Look at each line of the listing. Copy those that hold the string "weekly".

*** Opening of INPUT RECORDS ***

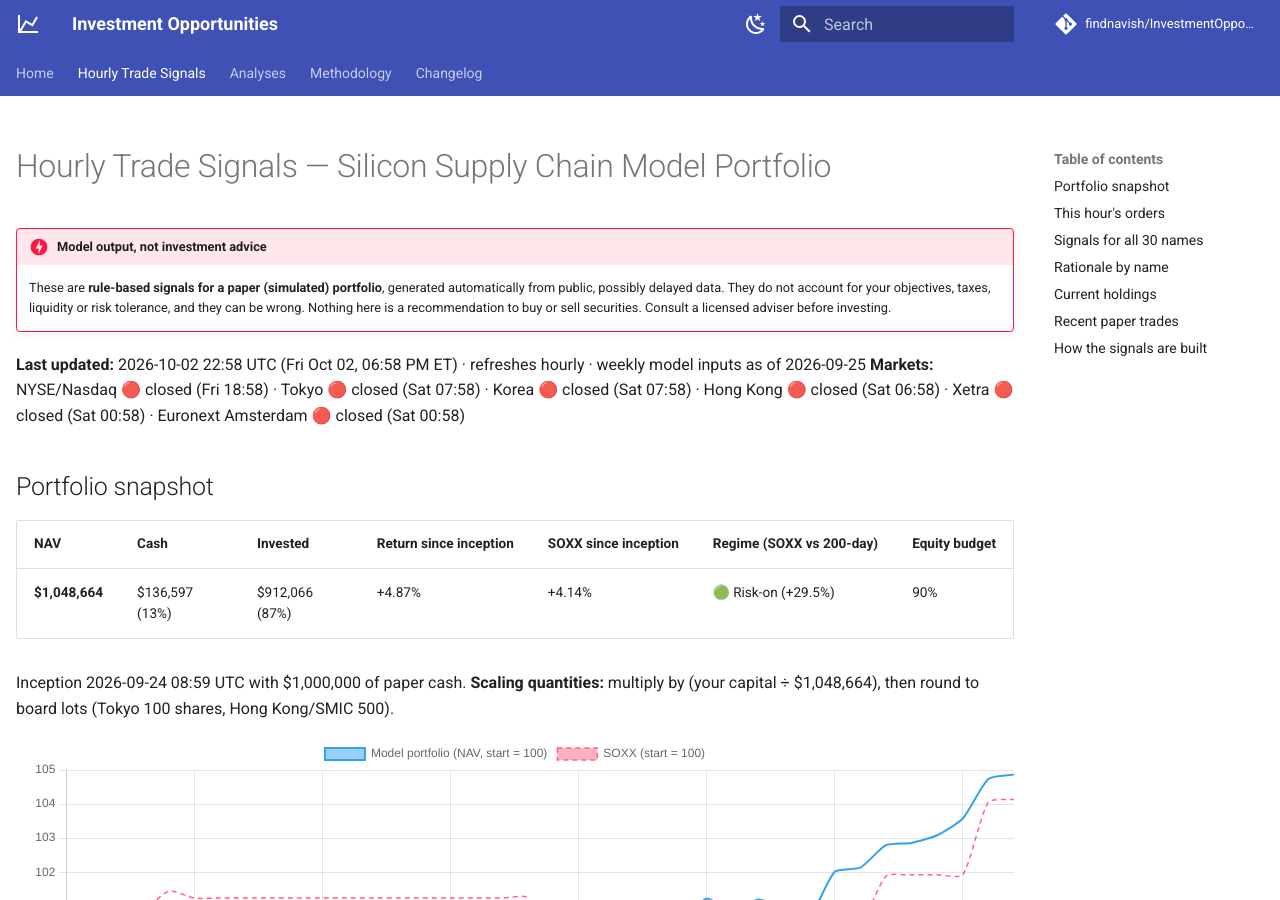
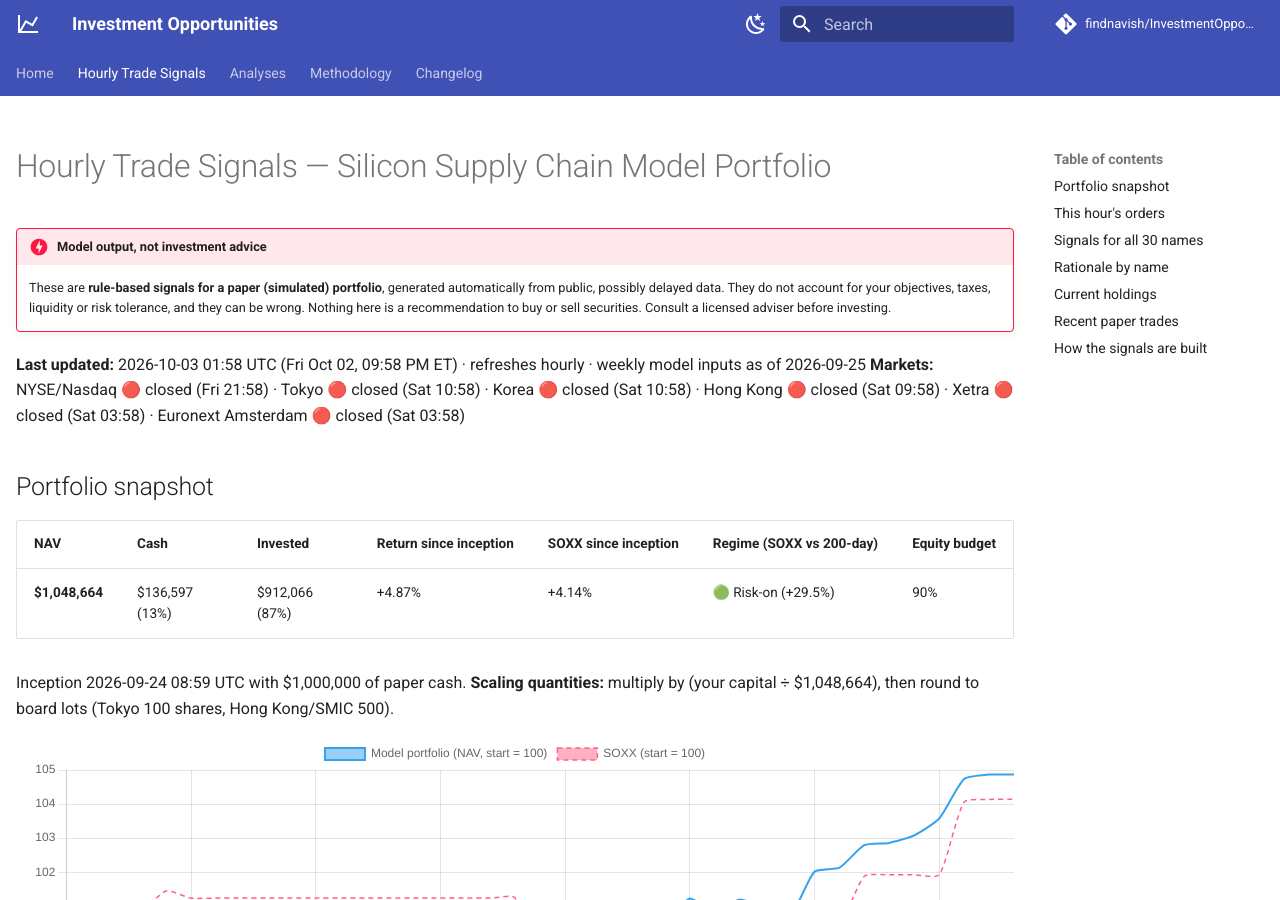
Before and after one commit to findnavish/InvestmentOpportunities, an MkDocs documentation site: the page built from docs/trade-signals/index.md, in a window 1280 px wide and 900 px high. Built offline with MkDocs 1.6.1 and Material for MkDocs 9.7.7, drawn with Linux system fonts in a browser that asks for light colours; comment, search, counter and statistics services are not loaded.

Commit message:
Signals update 2026-10-03 01:58 UTC

```diff
--- a/docs/trade-signals/index.md
+++ b/docs/trade-signals/index.md
@@ -8,8 +8,8 @@ hide:
 !!! danger "Model output, not investment advice"
     These are **rule-based signals for a paper (simulated) portfolio**, generated automatically from public, possibly delayed data. They do not account for your objectives, taxes, liquidity or risk tolerance, and they can be wrong. Nothing here is a recommendation to buy or sell securities. Consult a licensed adviser before investing.
 
-**Last updated:** 2026-10-02 22:58 UTC (Fri Oct 02, 06:58 PM ET) · refreshes hourly · weekly model inputs as of 2026-09-25
-**Markets:** NYSE/Nasdaq 🔴 closed (Fri 18:58) · Tokyo 🔴 closed (Sat 07:58) · Korea 🔴 closed (Sat 07:58) · Hong Kong 🔴 closed (Sat 06:58) · Xetra 🔴 closed (Sat 00:58) · Euronext Amsterdam 🔴 closed (Sat 00:58)
+**Last updated:** 2026-10-03 01:58 UTC (Fri Oct 02, 09:58 PM ET) · refreshes hourly · weekly model inputs as of 2026-09-25
+**Markets:** NYSE/Nasdaq 🔴 closed (Fri 21:58) · Tokyo 🔴 closed (Sat 10:58) · Korea 🔴 closed (Sat 10:58) · Hong Kong 🔴 closed (Sat 09:58) · Xetra 🔴 closed (Sat 03:58) · Euronext Amsterdam 🔴 closed (Sat 03:58)
 
 ## Portfolio snapshot
 
```
Also changed, not shown: docs/trade-signals/nav.json (+1 -1 lines).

*** Close of INPUT RECORDS ***

> **EXPECTED OUTPUT**
-**Last updated:** 2026-10-02 22:58 UTC (Fri Oct 02, 06:58 PM ET) · refreshes hourly · weekly model inputs as of 2026-09-25
+**Last updated:** 2026-10-03 01:58 UTC (Fri Oct 02, 09:58 PM ET) · refreshes hourly · weekly model inputs as of 2026-09-25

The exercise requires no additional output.